ASSIGNMENT>
Gather each line in the entries that includes the string "QLabel".

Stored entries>
########

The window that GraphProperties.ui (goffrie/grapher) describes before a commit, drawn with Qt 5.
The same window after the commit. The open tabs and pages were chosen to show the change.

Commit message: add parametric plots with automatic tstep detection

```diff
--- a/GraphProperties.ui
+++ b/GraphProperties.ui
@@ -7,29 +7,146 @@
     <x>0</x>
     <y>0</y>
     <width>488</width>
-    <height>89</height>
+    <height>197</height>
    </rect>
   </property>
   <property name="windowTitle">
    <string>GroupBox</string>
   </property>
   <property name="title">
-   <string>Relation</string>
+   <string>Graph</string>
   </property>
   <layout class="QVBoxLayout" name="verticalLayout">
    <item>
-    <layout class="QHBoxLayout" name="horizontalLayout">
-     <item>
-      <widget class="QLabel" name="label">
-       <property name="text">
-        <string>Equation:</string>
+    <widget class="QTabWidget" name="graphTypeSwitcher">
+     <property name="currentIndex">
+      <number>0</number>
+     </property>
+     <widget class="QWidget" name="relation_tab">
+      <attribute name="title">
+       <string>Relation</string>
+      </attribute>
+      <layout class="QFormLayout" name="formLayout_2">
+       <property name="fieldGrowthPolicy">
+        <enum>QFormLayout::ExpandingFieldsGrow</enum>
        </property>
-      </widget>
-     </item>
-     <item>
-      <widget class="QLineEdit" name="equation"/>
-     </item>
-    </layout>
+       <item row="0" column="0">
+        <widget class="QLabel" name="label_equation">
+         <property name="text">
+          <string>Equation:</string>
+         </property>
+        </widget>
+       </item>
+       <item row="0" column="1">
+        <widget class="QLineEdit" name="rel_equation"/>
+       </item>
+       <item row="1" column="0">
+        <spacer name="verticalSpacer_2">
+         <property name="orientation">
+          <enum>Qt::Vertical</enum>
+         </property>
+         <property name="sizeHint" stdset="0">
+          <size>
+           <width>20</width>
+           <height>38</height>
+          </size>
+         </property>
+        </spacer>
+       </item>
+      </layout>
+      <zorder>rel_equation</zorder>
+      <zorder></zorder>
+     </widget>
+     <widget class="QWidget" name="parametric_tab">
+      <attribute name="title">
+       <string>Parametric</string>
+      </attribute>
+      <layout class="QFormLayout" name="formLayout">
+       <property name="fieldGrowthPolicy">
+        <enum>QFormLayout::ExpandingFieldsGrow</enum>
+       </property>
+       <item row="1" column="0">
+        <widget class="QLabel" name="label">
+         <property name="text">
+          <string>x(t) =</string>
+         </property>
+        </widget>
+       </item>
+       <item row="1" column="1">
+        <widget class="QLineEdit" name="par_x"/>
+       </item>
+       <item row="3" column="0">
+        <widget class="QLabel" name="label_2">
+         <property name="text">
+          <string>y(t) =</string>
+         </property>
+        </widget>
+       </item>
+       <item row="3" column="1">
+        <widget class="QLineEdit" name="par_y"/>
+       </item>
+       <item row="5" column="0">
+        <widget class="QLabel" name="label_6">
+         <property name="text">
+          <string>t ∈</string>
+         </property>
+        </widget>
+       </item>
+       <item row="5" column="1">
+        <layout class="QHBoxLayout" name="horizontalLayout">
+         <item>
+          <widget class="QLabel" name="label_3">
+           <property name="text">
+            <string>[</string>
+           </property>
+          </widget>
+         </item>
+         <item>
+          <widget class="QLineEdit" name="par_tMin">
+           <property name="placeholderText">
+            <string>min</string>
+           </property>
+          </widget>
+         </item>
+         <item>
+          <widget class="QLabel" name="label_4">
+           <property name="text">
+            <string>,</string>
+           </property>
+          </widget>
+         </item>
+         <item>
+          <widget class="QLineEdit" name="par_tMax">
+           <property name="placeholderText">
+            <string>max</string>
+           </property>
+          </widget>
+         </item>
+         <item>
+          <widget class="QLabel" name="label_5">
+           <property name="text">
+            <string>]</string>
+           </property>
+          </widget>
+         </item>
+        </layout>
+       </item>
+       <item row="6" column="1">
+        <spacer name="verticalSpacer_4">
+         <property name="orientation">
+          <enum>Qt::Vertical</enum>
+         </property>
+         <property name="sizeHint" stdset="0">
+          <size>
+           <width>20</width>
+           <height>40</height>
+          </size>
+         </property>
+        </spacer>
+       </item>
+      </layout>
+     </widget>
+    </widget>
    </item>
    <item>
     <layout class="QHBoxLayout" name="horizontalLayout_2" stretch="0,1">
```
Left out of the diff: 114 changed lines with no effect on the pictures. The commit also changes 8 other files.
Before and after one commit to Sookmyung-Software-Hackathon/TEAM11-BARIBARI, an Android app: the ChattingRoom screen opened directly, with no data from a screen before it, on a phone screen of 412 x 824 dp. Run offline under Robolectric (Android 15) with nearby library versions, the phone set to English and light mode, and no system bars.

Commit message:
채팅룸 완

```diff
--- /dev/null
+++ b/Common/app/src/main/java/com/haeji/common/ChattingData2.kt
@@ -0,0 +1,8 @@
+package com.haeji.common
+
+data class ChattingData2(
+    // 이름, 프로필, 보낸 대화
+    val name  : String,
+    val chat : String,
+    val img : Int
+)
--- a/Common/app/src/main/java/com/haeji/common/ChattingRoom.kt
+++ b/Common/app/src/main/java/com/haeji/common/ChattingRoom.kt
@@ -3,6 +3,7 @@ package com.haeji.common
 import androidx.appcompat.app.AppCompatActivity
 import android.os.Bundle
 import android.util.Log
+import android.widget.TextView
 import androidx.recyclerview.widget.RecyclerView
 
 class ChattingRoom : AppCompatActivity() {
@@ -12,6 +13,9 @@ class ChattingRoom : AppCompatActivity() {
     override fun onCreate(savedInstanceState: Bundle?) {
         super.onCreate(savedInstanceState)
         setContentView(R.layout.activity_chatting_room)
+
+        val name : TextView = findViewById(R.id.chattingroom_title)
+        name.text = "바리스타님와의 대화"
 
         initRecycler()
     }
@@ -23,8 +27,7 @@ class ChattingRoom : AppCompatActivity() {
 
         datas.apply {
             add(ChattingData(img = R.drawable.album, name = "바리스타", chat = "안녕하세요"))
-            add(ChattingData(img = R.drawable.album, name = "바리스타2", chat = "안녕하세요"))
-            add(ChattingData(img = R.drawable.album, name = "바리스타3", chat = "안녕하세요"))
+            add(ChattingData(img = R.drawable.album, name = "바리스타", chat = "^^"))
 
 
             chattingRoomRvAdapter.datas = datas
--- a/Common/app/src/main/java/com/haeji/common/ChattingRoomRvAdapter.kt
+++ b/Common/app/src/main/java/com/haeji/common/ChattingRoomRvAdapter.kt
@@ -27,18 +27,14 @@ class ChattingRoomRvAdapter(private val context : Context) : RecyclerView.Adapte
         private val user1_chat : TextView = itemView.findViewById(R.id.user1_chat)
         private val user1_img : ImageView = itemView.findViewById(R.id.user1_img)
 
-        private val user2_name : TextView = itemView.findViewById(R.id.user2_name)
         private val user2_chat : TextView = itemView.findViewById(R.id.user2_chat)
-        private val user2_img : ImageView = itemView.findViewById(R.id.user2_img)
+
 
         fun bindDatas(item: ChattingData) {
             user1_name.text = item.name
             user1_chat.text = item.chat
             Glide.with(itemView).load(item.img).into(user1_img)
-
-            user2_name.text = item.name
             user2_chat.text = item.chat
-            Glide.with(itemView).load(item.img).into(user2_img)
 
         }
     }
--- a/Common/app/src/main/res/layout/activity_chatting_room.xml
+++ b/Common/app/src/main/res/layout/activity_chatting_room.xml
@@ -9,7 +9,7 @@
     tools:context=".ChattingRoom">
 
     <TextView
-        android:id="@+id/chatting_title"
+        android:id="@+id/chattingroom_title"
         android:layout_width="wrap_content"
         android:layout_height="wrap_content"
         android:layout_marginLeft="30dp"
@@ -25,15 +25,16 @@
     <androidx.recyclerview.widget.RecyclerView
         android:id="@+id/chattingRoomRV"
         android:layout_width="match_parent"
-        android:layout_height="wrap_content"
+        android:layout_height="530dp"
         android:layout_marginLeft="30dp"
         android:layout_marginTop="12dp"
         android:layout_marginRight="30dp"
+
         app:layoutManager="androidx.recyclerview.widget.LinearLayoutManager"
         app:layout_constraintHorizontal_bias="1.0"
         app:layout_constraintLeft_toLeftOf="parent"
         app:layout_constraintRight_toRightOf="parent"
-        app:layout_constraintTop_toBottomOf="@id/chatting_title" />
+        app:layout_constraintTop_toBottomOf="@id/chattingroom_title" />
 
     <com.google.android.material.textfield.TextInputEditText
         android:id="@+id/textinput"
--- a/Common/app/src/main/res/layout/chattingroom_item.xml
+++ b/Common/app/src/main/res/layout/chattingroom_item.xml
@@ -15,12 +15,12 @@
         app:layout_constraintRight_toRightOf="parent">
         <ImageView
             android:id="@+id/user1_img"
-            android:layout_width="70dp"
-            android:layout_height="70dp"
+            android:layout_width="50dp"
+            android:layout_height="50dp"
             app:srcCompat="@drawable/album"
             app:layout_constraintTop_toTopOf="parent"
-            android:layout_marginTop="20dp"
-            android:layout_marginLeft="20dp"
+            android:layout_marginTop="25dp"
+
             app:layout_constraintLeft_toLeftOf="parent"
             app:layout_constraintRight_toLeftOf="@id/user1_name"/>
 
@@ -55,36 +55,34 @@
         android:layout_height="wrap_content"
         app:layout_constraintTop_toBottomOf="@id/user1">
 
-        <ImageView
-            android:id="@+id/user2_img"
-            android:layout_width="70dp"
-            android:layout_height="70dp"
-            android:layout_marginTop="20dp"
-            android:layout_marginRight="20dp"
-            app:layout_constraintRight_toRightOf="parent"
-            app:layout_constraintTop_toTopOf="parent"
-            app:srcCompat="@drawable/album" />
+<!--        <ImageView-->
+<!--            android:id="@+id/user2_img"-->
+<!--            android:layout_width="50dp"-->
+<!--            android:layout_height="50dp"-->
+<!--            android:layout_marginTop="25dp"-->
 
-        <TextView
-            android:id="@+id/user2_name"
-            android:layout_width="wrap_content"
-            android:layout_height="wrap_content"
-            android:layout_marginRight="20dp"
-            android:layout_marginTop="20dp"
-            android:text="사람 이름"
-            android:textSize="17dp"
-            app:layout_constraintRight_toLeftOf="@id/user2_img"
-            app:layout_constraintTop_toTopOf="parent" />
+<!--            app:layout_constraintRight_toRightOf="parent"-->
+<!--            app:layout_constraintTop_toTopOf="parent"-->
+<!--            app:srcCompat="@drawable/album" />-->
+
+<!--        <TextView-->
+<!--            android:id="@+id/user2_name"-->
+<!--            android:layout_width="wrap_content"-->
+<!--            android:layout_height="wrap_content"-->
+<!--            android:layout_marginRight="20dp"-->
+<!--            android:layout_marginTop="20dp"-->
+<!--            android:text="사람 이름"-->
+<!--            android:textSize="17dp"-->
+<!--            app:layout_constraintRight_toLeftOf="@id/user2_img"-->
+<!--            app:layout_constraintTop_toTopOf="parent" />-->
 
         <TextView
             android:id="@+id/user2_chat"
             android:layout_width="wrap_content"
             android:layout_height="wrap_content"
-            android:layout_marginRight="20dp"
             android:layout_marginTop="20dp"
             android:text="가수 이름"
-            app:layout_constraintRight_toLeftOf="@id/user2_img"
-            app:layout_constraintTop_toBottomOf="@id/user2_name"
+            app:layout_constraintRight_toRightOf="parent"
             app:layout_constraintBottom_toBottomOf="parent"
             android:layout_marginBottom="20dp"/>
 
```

########

ANSWER BOX>
-      <widget class="QLabel" name="label">
+        <widget class="QLabel" name="label_equation">
+        <widget class="QLabel" name="label">
+        <widget class="QLabel" name="label_2">
+        <widget class="QLabel" name="label_6">
+          <widget class="QLabel" name="label_3">
+          <widget class="QLabel" name="label_4">
+          <widget class="QLabel" name="label_5">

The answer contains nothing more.